some emphases in general, if you will, on nanotechnology, on computers,
on sensors, on propulsion systems. This is our cutting edge, and once
again we've put more money into it." Rather than comparing
the current year's budget to the FY 2005 request, Zakheim focused on
the $0.3 billion increase from last year's request (FY 2004) to the
new FY 2005 request.
A different perspective is to compare the S&T request to the total
DOD budget. The Defense Science Board recommended that 3.0% of the
total budget be allocated to the S&T budget, a goal that was later
included in the Quadrennial Defense Review issued in 2001. The new
S&T request is 2.61%. A year ago, this number was 2.68%.
The Bush Administration proposed the following funding levels for the
three science and technology programs in FY 2005, as compared to the
current year figures. These numbers do not necessarily account for program
changes. More detailed numbers on the S&T request can be found at
in the R-1 section.
AGGREGATE 6.1 (basic research) funding would decline 5.3%
AGGREGATE 6.2 (applied research) funding would decline 12.3%
AGGREGATE 6.3 (advanced technology development) funding would decline
TOTAL AGGREGATE 6.1, 6.2, and 6.3 funding would decline 12.7%, from
$12,081,245,000 to $10,550,350,000.
ARMY 6.1 funding would decline 16.8%
ARMY 6.2 funding would decline 37.4%
ARMY 6.3 funding would decline 32.4%
TOTAL AGGREGATE ARMY 6.1, 6.2, and 6.3 funding would decline 32.1%,

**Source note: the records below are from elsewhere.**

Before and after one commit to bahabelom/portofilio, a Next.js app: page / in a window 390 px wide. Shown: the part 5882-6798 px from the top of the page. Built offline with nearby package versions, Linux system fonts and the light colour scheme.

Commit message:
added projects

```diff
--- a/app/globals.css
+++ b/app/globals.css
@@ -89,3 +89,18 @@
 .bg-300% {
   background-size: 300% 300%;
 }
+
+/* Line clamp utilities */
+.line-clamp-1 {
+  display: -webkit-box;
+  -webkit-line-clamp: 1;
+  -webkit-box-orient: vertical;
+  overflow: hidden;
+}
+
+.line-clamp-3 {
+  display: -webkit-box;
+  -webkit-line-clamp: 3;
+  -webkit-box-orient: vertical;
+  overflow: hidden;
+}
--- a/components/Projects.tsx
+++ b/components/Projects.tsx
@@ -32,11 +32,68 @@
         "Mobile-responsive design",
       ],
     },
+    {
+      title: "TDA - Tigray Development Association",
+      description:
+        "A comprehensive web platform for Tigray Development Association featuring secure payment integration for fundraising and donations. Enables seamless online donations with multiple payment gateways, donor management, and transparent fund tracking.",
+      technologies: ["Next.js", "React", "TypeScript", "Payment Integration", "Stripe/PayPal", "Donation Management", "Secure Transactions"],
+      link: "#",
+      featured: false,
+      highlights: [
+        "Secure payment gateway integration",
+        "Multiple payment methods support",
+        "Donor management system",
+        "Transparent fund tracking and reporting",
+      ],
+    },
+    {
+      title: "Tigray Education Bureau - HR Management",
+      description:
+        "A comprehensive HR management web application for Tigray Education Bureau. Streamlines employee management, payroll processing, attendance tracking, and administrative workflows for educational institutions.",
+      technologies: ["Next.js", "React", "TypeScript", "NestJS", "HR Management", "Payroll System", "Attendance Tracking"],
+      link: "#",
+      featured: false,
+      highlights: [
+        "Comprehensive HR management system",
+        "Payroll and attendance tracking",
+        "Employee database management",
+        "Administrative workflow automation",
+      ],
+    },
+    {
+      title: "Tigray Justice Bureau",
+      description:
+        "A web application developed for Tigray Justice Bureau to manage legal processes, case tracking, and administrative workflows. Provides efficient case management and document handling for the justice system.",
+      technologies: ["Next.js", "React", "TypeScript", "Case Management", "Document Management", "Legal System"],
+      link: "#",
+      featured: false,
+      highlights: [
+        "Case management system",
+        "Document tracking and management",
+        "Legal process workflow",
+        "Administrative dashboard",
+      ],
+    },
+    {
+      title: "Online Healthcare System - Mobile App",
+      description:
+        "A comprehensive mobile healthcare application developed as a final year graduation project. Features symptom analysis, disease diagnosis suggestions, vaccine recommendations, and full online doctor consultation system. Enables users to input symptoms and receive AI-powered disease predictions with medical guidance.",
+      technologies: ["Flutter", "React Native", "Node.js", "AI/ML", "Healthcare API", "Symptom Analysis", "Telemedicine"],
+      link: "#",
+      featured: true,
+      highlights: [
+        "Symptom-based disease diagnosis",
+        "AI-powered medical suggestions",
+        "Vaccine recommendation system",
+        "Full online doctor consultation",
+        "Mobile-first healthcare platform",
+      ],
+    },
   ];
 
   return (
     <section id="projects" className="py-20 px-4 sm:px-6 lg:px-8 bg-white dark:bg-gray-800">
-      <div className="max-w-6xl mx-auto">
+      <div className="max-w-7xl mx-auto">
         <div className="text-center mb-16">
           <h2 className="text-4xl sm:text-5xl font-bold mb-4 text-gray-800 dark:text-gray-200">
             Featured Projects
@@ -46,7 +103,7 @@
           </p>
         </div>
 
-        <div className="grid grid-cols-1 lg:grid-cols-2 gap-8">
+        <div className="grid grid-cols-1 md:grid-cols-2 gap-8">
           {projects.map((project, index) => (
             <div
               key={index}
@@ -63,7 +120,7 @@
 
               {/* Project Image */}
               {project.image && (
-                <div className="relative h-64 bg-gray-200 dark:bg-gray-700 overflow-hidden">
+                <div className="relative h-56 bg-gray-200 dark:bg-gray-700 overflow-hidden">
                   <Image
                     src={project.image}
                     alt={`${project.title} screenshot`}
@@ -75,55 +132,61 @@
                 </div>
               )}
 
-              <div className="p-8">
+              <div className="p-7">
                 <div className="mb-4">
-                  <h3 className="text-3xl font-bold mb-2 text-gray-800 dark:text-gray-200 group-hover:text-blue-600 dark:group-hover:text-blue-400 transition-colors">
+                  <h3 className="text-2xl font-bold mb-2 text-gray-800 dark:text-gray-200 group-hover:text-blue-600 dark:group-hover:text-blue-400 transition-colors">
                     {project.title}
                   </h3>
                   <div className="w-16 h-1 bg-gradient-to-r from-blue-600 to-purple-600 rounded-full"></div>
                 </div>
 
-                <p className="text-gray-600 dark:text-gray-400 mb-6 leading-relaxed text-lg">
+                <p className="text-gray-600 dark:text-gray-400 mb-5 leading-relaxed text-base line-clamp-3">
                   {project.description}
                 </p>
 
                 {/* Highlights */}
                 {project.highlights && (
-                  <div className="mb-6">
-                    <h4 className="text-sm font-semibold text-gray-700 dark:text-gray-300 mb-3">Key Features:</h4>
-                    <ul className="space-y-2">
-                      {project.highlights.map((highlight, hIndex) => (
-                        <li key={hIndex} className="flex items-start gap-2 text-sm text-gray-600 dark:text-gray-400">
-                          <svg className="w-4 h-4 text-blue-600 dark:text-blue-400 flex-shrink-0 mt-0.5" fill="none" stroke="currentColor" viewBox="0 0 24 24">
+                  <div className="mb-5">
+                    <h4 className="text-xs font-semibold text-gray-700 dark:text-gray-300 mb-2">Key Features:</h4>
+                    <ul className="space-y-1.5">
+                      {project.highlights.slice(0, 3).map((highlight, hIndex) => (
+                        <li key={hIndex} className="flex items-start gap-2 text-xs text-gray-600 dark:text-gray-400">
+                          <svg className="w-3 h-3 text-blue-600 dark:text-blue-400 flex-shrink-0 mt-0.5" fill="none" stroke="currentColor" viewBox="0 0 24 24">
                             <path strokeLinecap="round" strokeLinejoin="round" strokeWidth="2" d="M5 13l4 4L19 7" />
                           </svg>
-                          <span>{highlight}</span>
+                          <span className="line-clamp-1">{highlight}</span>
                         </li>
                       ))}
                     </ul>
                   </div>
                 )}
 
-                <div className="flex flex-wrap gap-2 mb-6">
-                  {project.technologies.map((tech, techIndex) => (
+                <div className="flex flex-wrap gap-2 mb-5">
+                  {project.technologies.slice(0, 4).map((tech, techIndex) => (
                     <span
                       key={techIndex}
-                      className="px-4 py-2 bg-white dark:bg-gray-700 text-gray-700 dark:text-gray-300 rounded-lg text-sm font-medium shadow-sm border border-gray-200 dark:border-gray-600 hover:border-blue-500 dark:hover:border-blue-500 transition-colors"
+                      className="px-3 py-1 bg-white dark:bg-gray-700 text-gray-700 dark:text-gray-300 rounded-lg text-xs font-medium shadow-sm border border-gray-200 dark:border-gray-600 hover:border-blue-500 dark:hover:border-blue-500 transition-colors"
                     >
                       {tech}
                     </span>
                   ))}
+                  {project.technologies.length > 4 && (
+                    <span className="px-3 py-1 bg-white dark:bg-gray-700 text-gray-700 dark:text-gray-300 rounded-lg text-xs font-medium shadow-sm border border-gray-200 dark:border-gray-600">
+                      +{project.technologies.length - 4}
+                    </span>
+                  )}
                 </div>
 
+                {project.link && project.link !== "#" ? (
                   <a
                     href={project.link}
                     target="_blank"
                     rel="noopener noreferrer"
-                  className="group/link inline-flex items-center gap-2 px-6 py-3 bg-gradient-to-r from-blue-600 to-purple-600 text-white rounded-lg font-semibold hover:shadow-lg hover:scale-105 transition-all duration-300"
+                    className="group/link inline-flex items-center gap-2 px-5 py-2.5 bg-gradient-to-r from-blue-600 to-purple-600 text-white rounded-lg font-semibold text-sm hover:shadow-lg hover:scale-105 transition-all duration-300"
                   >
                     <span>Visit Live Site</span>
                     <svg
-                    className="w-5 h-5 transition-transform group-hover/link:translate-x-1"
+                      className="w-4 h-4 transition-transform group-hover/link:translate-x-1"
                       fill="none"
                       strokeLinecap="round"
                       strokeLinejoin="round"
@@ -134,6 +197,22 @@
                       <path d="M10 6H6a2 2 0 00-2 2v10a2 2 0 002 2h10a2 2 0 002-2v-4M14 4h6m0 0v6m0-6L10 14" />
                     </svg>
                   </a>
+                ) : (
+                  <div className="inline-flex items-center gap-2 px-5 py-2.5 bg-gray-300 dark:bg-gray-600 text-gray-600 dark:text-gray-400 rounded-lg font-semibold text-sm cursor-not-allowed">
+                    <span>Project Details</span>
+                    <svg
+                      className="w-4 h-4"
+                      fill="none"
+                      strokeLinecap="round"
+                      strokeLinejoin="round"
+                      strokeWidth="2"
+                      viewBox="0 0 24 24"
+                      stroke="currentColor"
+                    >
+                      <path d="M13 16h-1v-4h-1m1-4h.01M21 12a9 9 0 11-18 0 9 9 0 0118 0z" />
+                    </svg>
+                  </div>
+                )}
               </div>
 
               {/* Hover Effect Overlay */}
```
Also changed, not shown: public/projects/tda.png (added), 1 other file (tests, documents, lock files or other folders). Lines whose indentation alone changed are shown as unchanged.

from $2,626,664,000 to $1,783,313,000.
NAVY 6.1 funding would decline 1.4%
NAVY 6.2 funding would decline 22.1%
NAVY 6.3 funding would decline 32.9%
TOTAL AGGREGATE NAVY 6.1, 6.2, and 6.3 funding would decline 22.5%,
from $2,217,112,000 to $1,718,223,000.
AIR FORCE 6.1 funding would increase 4.3%
AIR FORCE 6.2 funding would decline 12.3%
AIR FORCE 6.3 funding would decline 28.0%
TOTAL AGGREGATE AIR FORCE 6.1, 6.2, and 6.3 funding would decline
17.3% from $2,320,885,000 to $1,918,674,000.
DEFENSE-WIDE 6.1 funding would decline 8.2%
DEFENSE-WIDE 6.2 funding would increase 6.4%
DEFENSE WIDE 6.3 funding would increase 3.9%
TOTAL AGGREGATE DEFENSE-WIDE funding would increase 4.3% from
$4,903,780,000 to $5,113,845,000.